How Boredom Can Boost Your Productivity

How Boredom Can Boost Your Productivity

If you’ve never thought of boredom as productive, you may be surprised to learn that boredom boosts productivity. However, as with most things, you have to do it the right way. As strange as it sounds, there’s a specific way to be bored that actually helps you accomplish things. So the next time you’re feeling bored, use it to your advantage.

Boredom’s a Break

Productivity doesn’t mean working 24/7. In fact, working extra hours often hurts your productivity. In one study, people who worked 70 hours didn’t accomplish any more than people who worked 56 hours.

How Boredom Can Boost Your Productivity Break

You may need to take a break sometimes. Boredom is a break from the hectic pace you’re used to keeping. Even if you’re sitting in a boring meeting, your mind isn’t having to focus in the same way it does when you’re doing more intensive tasks. This reduces your stress, leading to better mental health.

Enjoy the break and relax into the boredom for a short period. When you go back to work, you will feel more refreshed. This is just one way that boredom boosts productivity.

Time to Pause and Plan

How Boredom Can Boost Your Productivity Nature

The Harvard Business Review discussed a University of Melbourne study with the researchers. The study found that people are more productive when they look at nature. The reason is simple – it gives the brain time to pause from whatever else you’ve been doing and to calmly think about what you want or need to do next. It’s a time for letting ideas and strategies come to you naturally without stress.

Opt for Strategic Boredom

Author Josh Kaufman uses strategic boredom to be more productive. While this may seem like a more extreme method, Kaufman states you have to remove all the distractions you’d usually go for when you’re bored. Suddenly, the boring task ahead of you is the most interesting thing available.

How Boredom Can Boost Your Productivity Strategic

He even talks about turning off the Internet completely, if possible. Boredom boosts productivity because boredom becomes the only thing you have to do at the moment, even if it’s a task you’d rather avoid. Giving in to that boring task versus searching for something else to do can also lead to additional productivity benefits.

Boredom Boosts Productivity and Creativity

While Kaufman is definitely on to something with strategic boredom, diving into a boring, especially-monotonous task has been proven to also increase creativity.
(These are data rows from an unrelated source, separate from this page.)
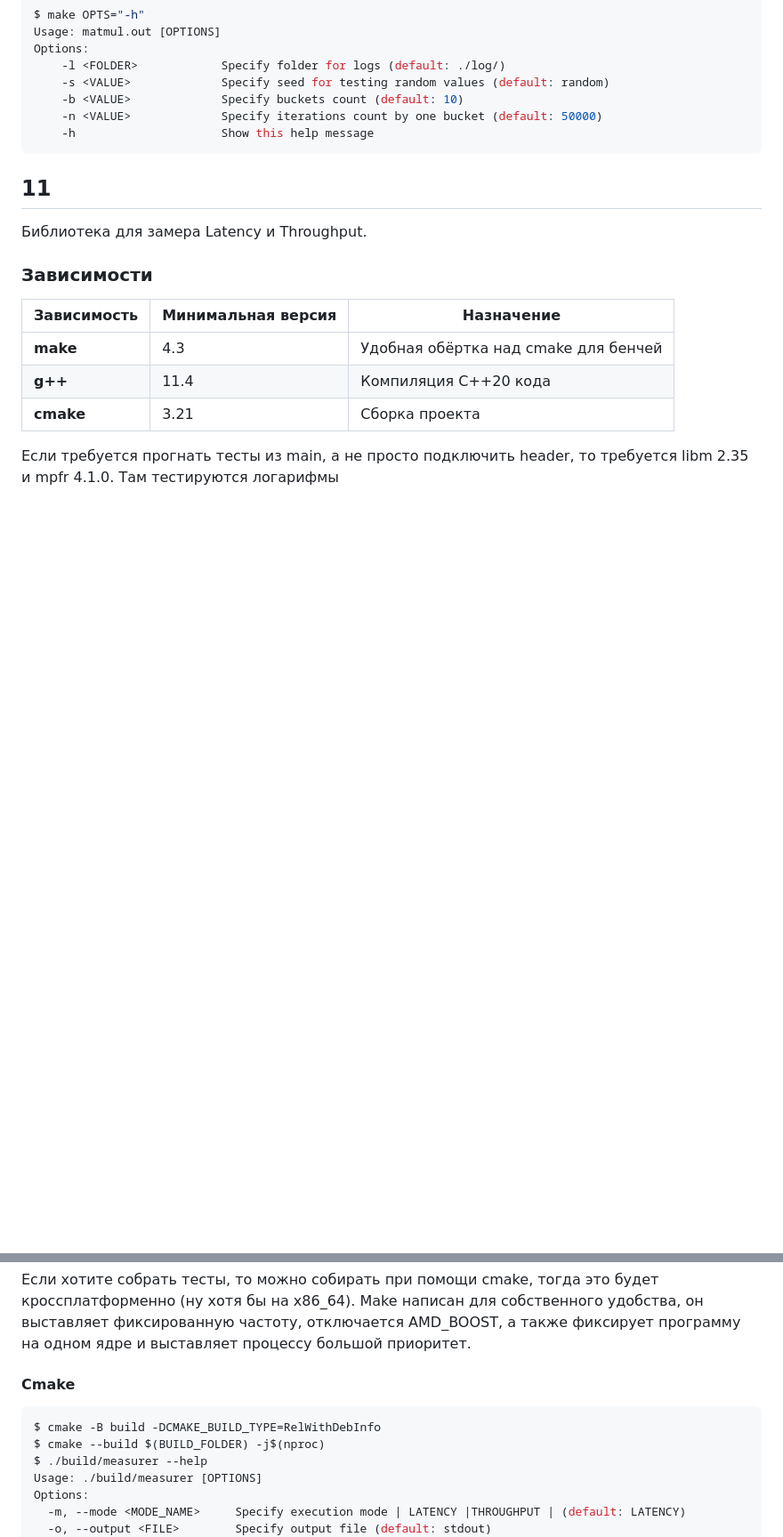
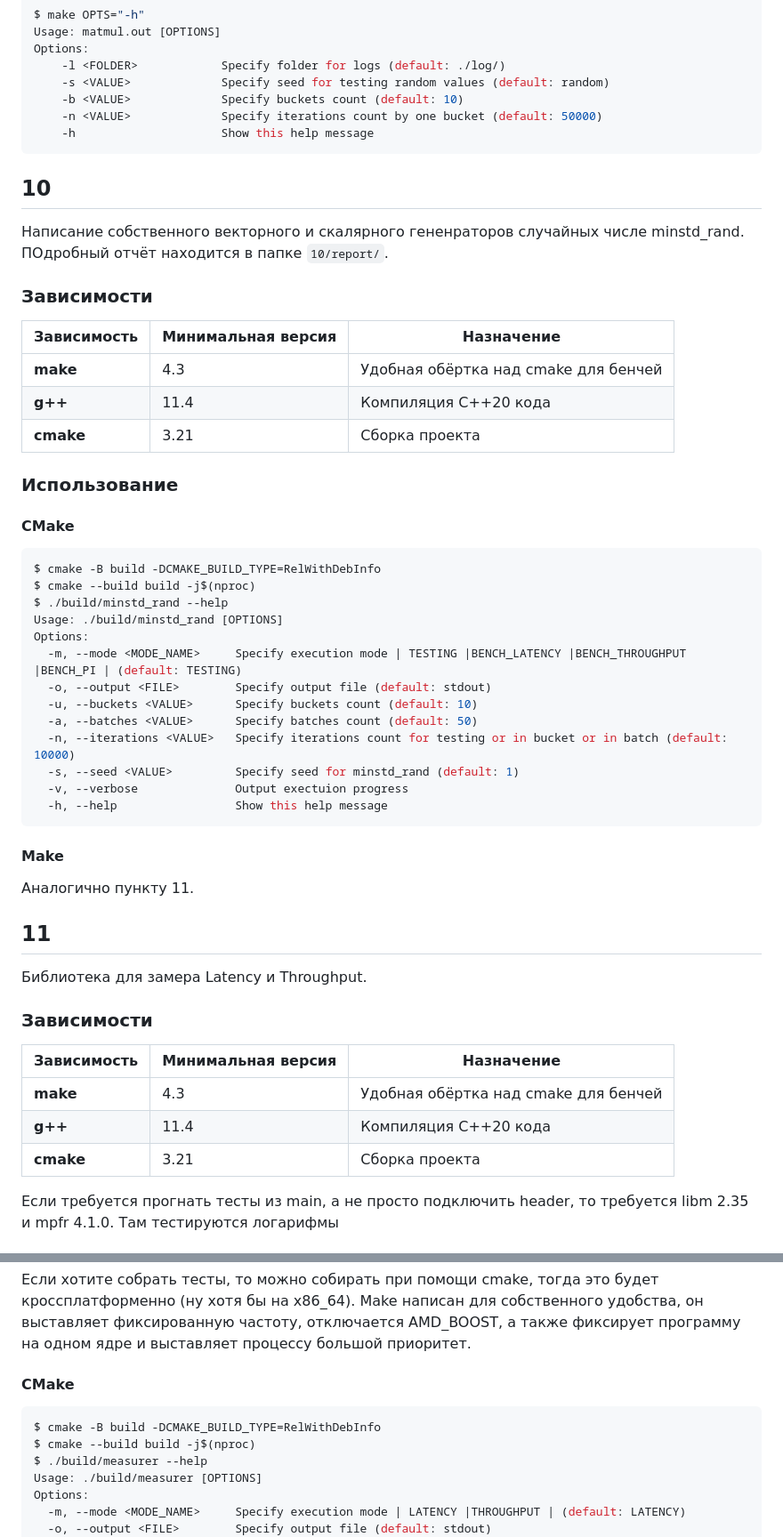
Before and after one commit to kzueirf12345/numerical, a Markdown page: README.md, 2 parts joined by grey strips. Shown at 89% size. Rendered like a GitHub page; blank space fills up the shorter version.

````diff
--- a/README.md
+++ b/README.md
@@ -246,6 +246,43 @@ Options:
 	-h                     Show this help message
 ```
 
+## 10
+
+Написание собственного векторного и скалярного гененраторов случайных числе minstd_rand. ПОдробный отчёт находится в папке ```10/report/```.
+
+### Зависимости
+
+| Зависимость           | Минимальная версия    | Назначение                                    |
+|-----------------------|-----------------------|-----------------------------------------------|
+| **make**              | 4.3                   | Удобная обёртка над cmake для бенчей          |
+| **g++**               | 11.4                  | Компиляция C++20 кода                         |
+| **cmake**             | 3.21                  | Сборка проекта                                |
+
+### Использование
+
+#### CMake
+
+```bash
+$ cmake -B build -DCMAKE_BUILD_TYPE=RelWithDebInfo
+$ cmake --build build -j$(nproc)
+$ ./build/minstd_rand --help
+Usage: ./build/minstd_rand [OPTIONS]
+Options:
+  -m, --mode <MODE_NAME>     Specify execution mode | TESTING |BENCH_LATENCY |BENCH_THROUGHPUT |BENCH_PI | (default: TESTING)
+  -o, --output <FILE>        Specify output file (default: stdout)
+  -u, --buckets <VALUE>      Specify buckets count (default: 10)
+  -a, --batches <VALUE>      Specify batches count (default: 50)
+  -n, --iterations <VALUE>   Specify iterations count for testing or in bucket or in batch (default: 10000)
+  -s, --seed <VALUE>         Specify seed for minstd_rand (default: 1)
+  -v, --verbose              Output exectuion progress
+  -h, --help                 Show this help message
+```
+
+
+#### Make
+
+Аналогично пункту 11.
+
 ## 11
 
 Библиотека для замера Latency и Throughput.
@@ -266,11 +303,11 @@ Options:
 
 Если хотите собрать тесты, то можно собирать при помощи cmake, тогда это будет кроссплатформенно (ну хотя бы на x86_64). Make написан для собственного удобства, он выставляет фиксированную частоту, отключается AMD_BOOST, а также фиксирует программу на одном ядре и выставляет процессу большой приоритет.
 
-#### Cmake
+#### CMake
 
 ```bash
 $ cmake -B build -DCMAKE_BUILD_TYPE=RelWithDebInfo
-$ cmake --build $(BUILD_FOLDER) -j$(nproc)
+$ cmake --build build -j$(nproc)
 $ ./build/measurer --help
 Usage: ./build/measurer [OPTIONS]
 Options:
````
This is good news for your productivity since creativity helps you generate new ideas, create better plans, and feel overall more excited about your next task/project.

How Boredom Can Boost Your Productivity Ideas

The study, which was published in the Academy of Management Discoveries, shows that boredom isn’t such a bad thing after all. The study shows that when people first do a rather boring task, they then perform better on a creative task. In this case, the creative task was an idea-generation task.

While the researchers proved that boredom boosts productivity, they also found that boredom doesn’t have to lead to other negative emotions and consequences. Manipulating boredom, such as forcing yourself to endure a boring task, just makes you feel more bored during the task. It didn’t lead to anger or frustration as the researchers thought it might.

Doing Boredom the Right Way

Boredom boosts productivity, so you should just sit around and be bored, right? It’s not quite that simple. The idea is to do something boring that doesn’t require much concentration.

How Boredom Can Boost Your Productivity Right

Usually, boredom is your mind’s way of telling you to find some other type of stimulation. For boredom to work in your favor, you need to manipulate the feeling to your advantage. Trying to find distractions to avoid the boredom simply distracts you from work and may even prevent your mind from relaxing.

Instead, try to just let your mind wander. Skip common boredom busters, such as watching TV or playing with your phone endlessly. Let yourself sit and daydream. Go for a walk, especially if you can go outside and gaze at nature.

A monotonous task that takes little concentration also works. However, you should avoid activities made specifically for relaxation, as these tend to require more concentration, such as meditation or yoga. You want your mind free to wander instead of thinking about your breathing or next movements.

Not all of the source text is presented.